How many space stations does it take to cover an Observatory?

This is a really quick post to highlight a great part of the BBC website, BBC Dimensions. It allows you to get a much better feel for the scale of things by comparing them to your local neighborhood using postcodes and Google Maps. Thanks to Will Gater and twitter for bringing it to my attention. Amongst the many options, there’s a Space section, from which I learned that the International Space Station is about the same size as the Royal Observatory in Edinburgh!:

Incidentally this weekend the Observatory will be throwing its doors open to the public as part of the Edinburgh Doors Open Day. There’ll be comet and rocket making, lab tours, planetarium shows, dome demonstrations and astronomers (including me) around to talk about what we get up to up here. It’s completely free and runs from 10am – 5pm on both Saturday and Sunday. If you’re in Edinburgh and into space-stuff you should definitely come along!

The Chicago skyline, the elevator and 20th century astronomy

I’m currently in Chicago visiting Stuart on my way back to Europe. Chicago is known for a few things, that the Cubs will never win anything again, that some bloke from Honolulu lived here for a while before moving to D.C. and the skyscrapers. Anyway there is a fascinating connection between Chicago’s skyline and some of the most important astronomical research of the 20th century.

Chicago skyline
The Chicago skyline, but how are some of the older buildings here linked to some of the greatest astronomical discoveries of the 20th century?

In the mid-19th century, Chicago was the main trading hub for commodities being produced by the vast new farming lands of the American mid-west. A booming town crammed up against Lake Michigan on one side, it grew rapidly in the years up until 1870. Then the fire started. The exact cause is unknown although many local legends exist.
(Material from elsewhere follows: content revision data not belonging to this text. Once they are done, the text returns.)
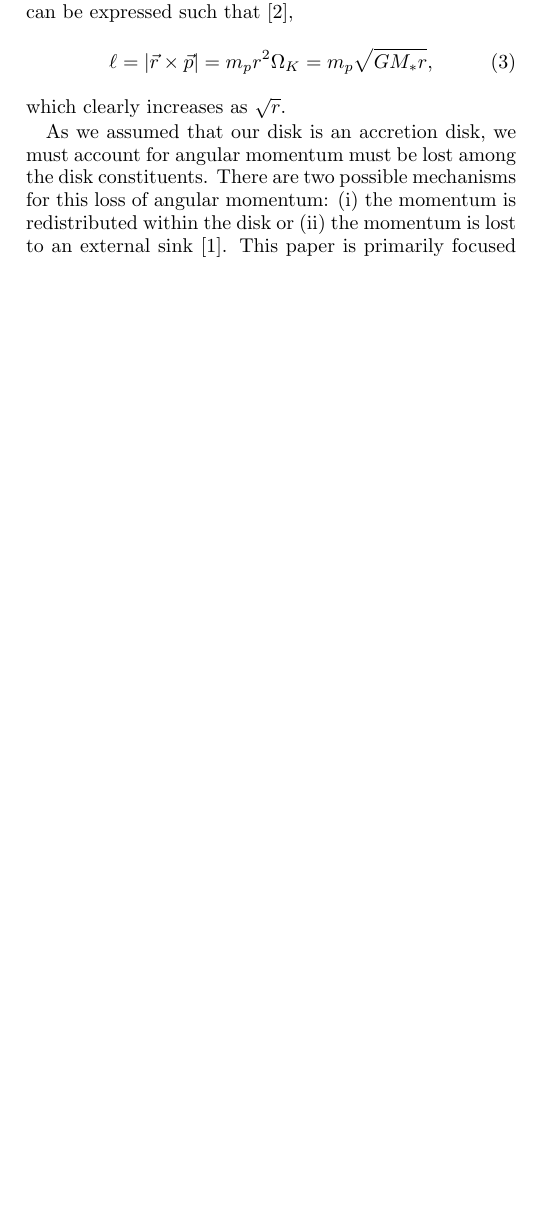
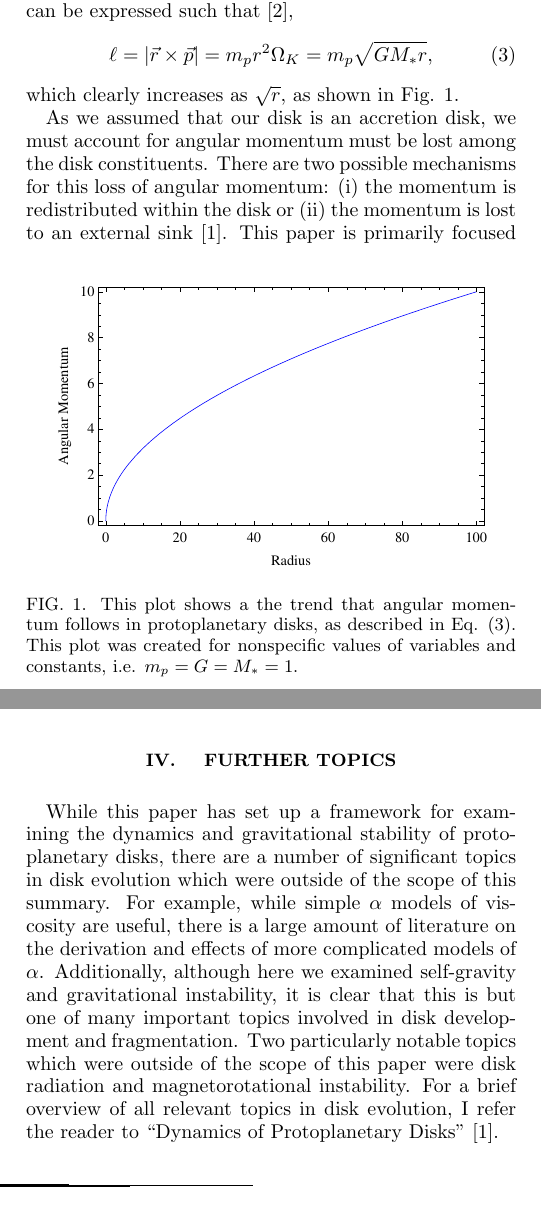
Before and after one commit to Flauschig/latex-reports, a LaTeX paper (Protoplanetary_Disks_Adv_Dyn/Protoplanetary_Disks_Paper.tex): part of one column of page 1 of 6 before the commit and two parts of the columns of pages 1 and 7 of 7 after it, the two joined at a grey line, cut so that both start at the same text, the shorter picture padded with empty space. The pictures show the PDF file Protoplanetary_Disks_Adv_Dyn/Protoplanetary_Disks_Paper.pdf that the author committed with the source.

Commit message:
Finishes rough draft of paper
(1) Adds wrap-up
(2) Includes figures
(3) Updates title
(4) Creates brief abstract

```diff
--- a/Protoplanetary_Disks_Adv_Dyn/Protoplanetary_Disks_Paper.tex
+++ b/Protoplanetary_Disks_Adv_Dyn/Protoplanetary_Disks_Paper.tex
@@ -35,6 +35,11 @@ A large body of the work that has been published on such protoplanetary disks pe
 
 
 \section{\label{section 2} A schema for the description of disk evolution}
+\begin{figure} [b!]
+	\includegraphics[width=3in]{angularMomentum.eps}
+	\caption{This plot shows a the trend that angular momentum follows in protoplanetary disks, as described in Eq. (\ref{angMomEq}).  This plot was created for nonspecific values of variables and constants, i.e. $m_p = G = M_* = 1$. \label{angMom}}
+\end{figure}
+
 
 Protoplanetary disks are modeled as thin cylinders in cylindrical polar coordinates $(r, \phi, h)$.  The thin nature of such disks provides for us the assumption that $h_{\text{max}} \ll r_{\text{max}}$.  The thinness of the disk, along with the fact that it is fluid in nature, being primary constituted out of gas and dust, allows us to assume that the mass of the disk is significantly lower than that of the star, or $M_{\text{disk}} \ll M_{*}$.
 
@@ -48,9 +53,9 @@ Assuming that the disk is not collapsing in upon itself or rapidly expanding out
 \end{equation}
 As a result, the angular momenta of the disk particles can be expressed such that \cite{taylor2005},
 \begin{equation}
-\ell = \left| \vec{r} \times \vec{p} \right| = m_p r^2 \Omega_K = m_p \sqrt{G M_* r},
+\ell = \left| \vec{r} \times \vec{p} \right| = m_p r^2 \Omega_K = m_p \sqrt{G M_* r}, \label{angMomEq}
 \end{equation}
-which clearly increases as $\sqrt{r}$.
+which clearly increases as $\sqrt{r}$, as shown in Fig. \ref{angMom}.
 
 As we assumed that our disk is an accretion disk, we must account for angular momentum must be lost among the disk constituents.  There are two possible mechanisms for this loss of angular momentum: (i) the momentum is redistributed within the disk or (ii) the momentum is lost to an external sink \cite{armitage2011}.  This paper is primarily focused upon the former, with respect to how the gravity of the star and neighboring particles affect the motion of disk constituents.
 
@@ -142,6 +147,18 @@ for some constant $C$.  Plugging in the expression for torque found in Eq. (\ref
 
 
 \subsubsection{\label{section 2.2.1} Relating mass flow, viscosity, and mass density}
+\begin{figure} [b!]
+	\includegraphics[width=3in]{massFlow.eps}
+	\caption{This figure shows the shape of the relationship between mass flow rate and radius.  This plot was created using Eq. (\ref{massFlow}) with nonspecific values of other variables ($\nu = \mu = R_* = 1$).  Clearly, mass flow increases towards infinity as the star is approached, and at further radii it quickly drops off to a very low value. \label{massFlowFig}}
+\end{figure}
+\begin{figure} [t!]
+	\includegraphics[width=3in]{viscosity.eps}
+	\caption{This figure shows the shape of the relationship between viscosity and radius.  This plot was created using Eq. (\ref{massFlow}) with nonspecific values of other variables ($\dot{M} = \mu = R_* = 1$).  At radii near the star, the viscosity increases rapidly.  At further radii, it flattens out and approaches an asymptotic value. \label{viscosityFig}}
+\end{figure}
+\begin{figure} [b!]
+	\includegraphics[width=3in]{massDensity.eps}
+	\caption{This figure shows the shape of the relationship between mass density and radius.  This plot was created using Eq. (\ref{massFlow}) with nonspecific values of other variables ($\dot{M} = \nu = R_* = 1$).  Clearly, as evidenced by the parallelism of $\nu$ and $\mu$ in Eq. (\ref{massFlow}), this follows the same relationship described by Fig. \ref{viscosityFig}.  \label{massDensityFig}}
+\end{figure}
 Typical stars rotate less rapidly than the Keplerian velocity of the disk describes.  Thus,
 \begin{equation}
 \Omega_* < \Omega_K\bigg|_{R_*}
@@ -199,5 +216,5 @@ E_{\text{flux}} = \sigma T^4,
 \end{equation}
 where $\sigma$ is the Stefan-Boltzmann constant.  For our disk system, we know that $E_\text{flux} = D(r)$, and as such, the temperature of the disk can be expressed such that \cite{armitage2011, king2002}
 \begin{equation}
-T(r) = \left( \frac{3GM_*\dot{M}}{8\pi r^3 \sigma}\left[ 1 - \left( \frac{R_*}{r}\right)^{1/2}\right] \right)^{1/4}.
+T(r) = \left( \frac{3GM_*\dot{M}}{8\pi r^3 \sigma}\left[ 1 - \left( \frac{R_*}{r}\right)^{1/2}\right] \right)^{1/4}. \label{tempEq}
 \end{equation}
@@ -204,3 +222,4 @@ T(r) = \left( \frac{3GM_*\dot{M}}{8\pi r^3 \sigma}\left[ 1 - \left( \frac{R_*}{r
 
 
 \subsection{\label{section2.3} Disk viscosity models}
+\begin{figure} [t!]
@@ -322,8 +344,9 @@ B = \Omega_\text{local} = \frac{\kappa}{\pi}
 \end{equation}
 Renaming our random motion $\langle u^2 \rangle ^{1/2}$ as the stellar velocity dispersion, $\sigma$, our equation becomes
 \begin{equation}
-Q = \frac{\sigma \kappa}{\pi G\mu_\text{disk}} > 1,
+Q = \frac{\sigma \kappa}{\pi G\mu_\text{disk}} > 1, \label{qParam}
 \end{equation}
-where $Q$ is called the ``Toomre Q parameter'' and specifies the necessary conditions for the gravitational stability of a disk.  From this parameter, it is clear to see that low velocity dispersion, low local rotation, low epicyclic frequencies and/or exceptionally high mass density favor gravitational instability \cite{whittle2010}.
+where $Q$ is called the Toomre $Q$ parameter and specifies the necessary conditions for the gravitational stability of a disk.  From this parameter, it is clear to see that low velocity dispersion, low local rotation, low epicyclic frequencies and/or exceptionally high mass density favor gravitational instability \cite{whittle2010}.  Relationship of this parameter with respect to $\sigma$, $\kappa$, and $\mu_\text{disk}$ is shown in Fig. \ref{qFig}.
 
-\subsection{\label{section 3.1} Effects of gravitational Instability}
+\begin{figure} [b!]
+	\includegraphics[width=3in]{qplot.eps}
@@ -330,12 +359,14 @@ where $Q$ is called the ``Toomre Q parameter'' and specifies the necessary condi
 Gravitational instability is typically a seen in young protoplanetary disks which are massive and have large radii.  Once a disk is gravitationally unstable, numerical simulations have determined three possible outcomes of disk evolution.  It is possible for the disk to setting into a quasi-steady, "saturated" state in which there is a large amount of sel-gravitating turbulence and trailing spiral arms allow for outward motion of angular momentum.  A second possibility finds the disk exhibiting large accretion bursts.  A third, and more interesting possibility, shows the disk fragmenting into distinct bound objects, which can be crucial in planet formation or in the formation of large stellar objects \cite{armitage2011}.
 
-\section{\label{section 4}Planet formation}
-
-\subsection{\label{section 4.1} Gravitational Instability}
+\subsection{\label{section 3.3} Gravitational Instability and planet formation}
 Theoretically, there are two conditions required for gravitational fragmentation to occur.  First, for the disk in which fragmentation occurs, we must find that $Q \lesssim 1$.  However, in addition to that, it is necessary for the proto-fragment to cool at a sufficiently rapid pace for energy delivered via compression to be radiated away.  Simulations have shown disks successfully achieving gravitational instability at around 30 AU when radiation from the central star is not accounted for.  Unfortunately, those simulations show strong spiral arms developing but no tendency to fragment gravitationally, as the disk is incapable of radiating energy at a rapid enough pace.  On the other hand, those simulations which have included the central star's radiation show a disk with the capability of radiating a sufficient quantity of energy, but such disks show no inclination of gravitational instability at small radii \cite{whitworth2007}.
 
-That being said, it has been shown that Sun-like stars occasionally form with massive, extended protoplanetary disks.  In such cases, brown dwarfs, planetary mass objects, or low-mass Hydrogen-burning stars are likely to form via gravitational instability at the far reaches of the disk.  When brown dwarfs do form from fragmentation, they are often liberated from the inner star's gravitational pull, often removing a significant portion of the accretion disk around the original star to form a stable accretion disk around the young, free brown dwarf.  In fact, a single protoplanetary disk of this sort is capable of creating a large number of brown dwarfs by itself.  these liberated stars will often eventually find a similarly liberated companion and form double brown dwarf binary systems with low mass ratios \cite{hubber 2007}.
+That being said, it has been shown that Sun-like stars occasionally form with massive, extended protoplanetary disks.  In such cases, brown dwarfs, planetary mass objects, or low-mass Hydrogen-burning stars are likely to form via gravitational instability at the far reaches of the disk.  When brown dwarfs do form from fragmentation, they are often liberated from the inner star's gravitational pull, often removing a significant portion of the accretion disk around the original star to form a stable accretion disk around the young, free brown dwarf.  In fact, a single protoplanetary disk of this sort is capable of creating a large number of brown dwarfs by itself.  these liberated stars will often eventually find a similarly liberated companion and form double brown dwarf binary systems with low mass ratios \cite{hubber2007}.
 
+
+
+\section{\label{section 4} Further Topics}
+While this paper has set up a framework for examining the dynamics and gravitational stability of protoplanetary disks, there are a number of significant topics in disk evolution which were outside of the scope of this summary.  For example, while simple $\alpha$ models of viscosity are useful, there is a large amount of literature on the derivation and effects of more complicated models of $\alpha$.  Additionally, although here we examined self-gravity and gravitational instability, it is clear that this is but one of many important topics involved in disk development and fragmentation.  Two particularly notable topics which were outside of the scope of this paper were disk radiation and magnetorotational instability.  For a brief overview of all relevant topics in disk evolution, I refer the reader to ``Dynamics of Protoplanetary Disks'' \cite{armitage2011}.
 
 \bibliography{Bibliography}
 
```
Also changed, not shown: Protoplanetary_Disks_Adv_Dyn/Protoplanetary_Disks_Paper.pdf, Protoplanetary_Disks_Adv_Dyn/Protoplanetary_Disks_Paper.tex (16 more changed lines).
The end result was that most of the city was burnt to the ground and needed to be rebuilt.

The constrained geography and high demand led to a need to build up. While proto-skyscrapers had existed in medieval cities such as Edinburgh, important new technological advances meant that buildings could become taller than ever before. The key invention was the elevator (yes I’m using the American English word since this is about Chicago). While crude elevators had existed since antiquity, new mechanical technology allowed safe, steam-powered contraptions to be commercially available in the 1850s. By 1870, two Chigacoans, C.W. Baldwin and W.E. Hale had developed sooth-running, hydraulic elevators. This invention was perfectly timed for the post-fire construction boom.

William Hale and his “Hale Water Counterbalance Elevator” became rich on the huge skyscrapers being thrown up in Chicago in the late-19th century. This money provided his son George Hale with both capital to pursue his passion for astronomy and with access to the wealthiest industrialists of the time.

George Hale’s talent for astronomy became apparent when he invented the spectroheliograph (a device for looking at particular wavelengths of light in the Sun) while still an undergrad at MIT. He himself made significant discoveries in the fields of solar research, particularly while studying sunspots. However perhaps his greatest impact was as a fundraiser for some of the great American observatories.

Hale’s first telescope was built with money from his father, however in 1897 he solicited a donation from Charles Yerkes to build an observatory bearing his name in Wisconsin. At the time this boasted the world’s largest telescope and still has the world’s largest refracting telescope. During this time Hale’s father donated a 60 inch mirror which was eventually used for the Mount Wilson Observatory in California. Hale then used his contacts with the wealthy again to persuade California businessman John D. Hooker to donate $45,000 to build a 100 inch reflector at Mount Wilson. It was using this telescope that Edwin Hubble made his pioneering studies of galaxies and the expansion of the Universe.

It is Hale’s last telescope, finished in 1948 after his death in 1938 that bears his own name. Built using money from the Rockefeller Foundation, this 200 inch telescope on Mount Palomar in California was the largest telescope in the world for 28 years and is still a productive observatory today. Hale was also instrumental in founding the institution that runs this telescope, the California Institute of Technology.

Anyway, I hope the link from pretty buildings in Chicago to major observatories of the 20th century has not been too tenuous. Below are a few links I used for writing this if you want more information on the subject,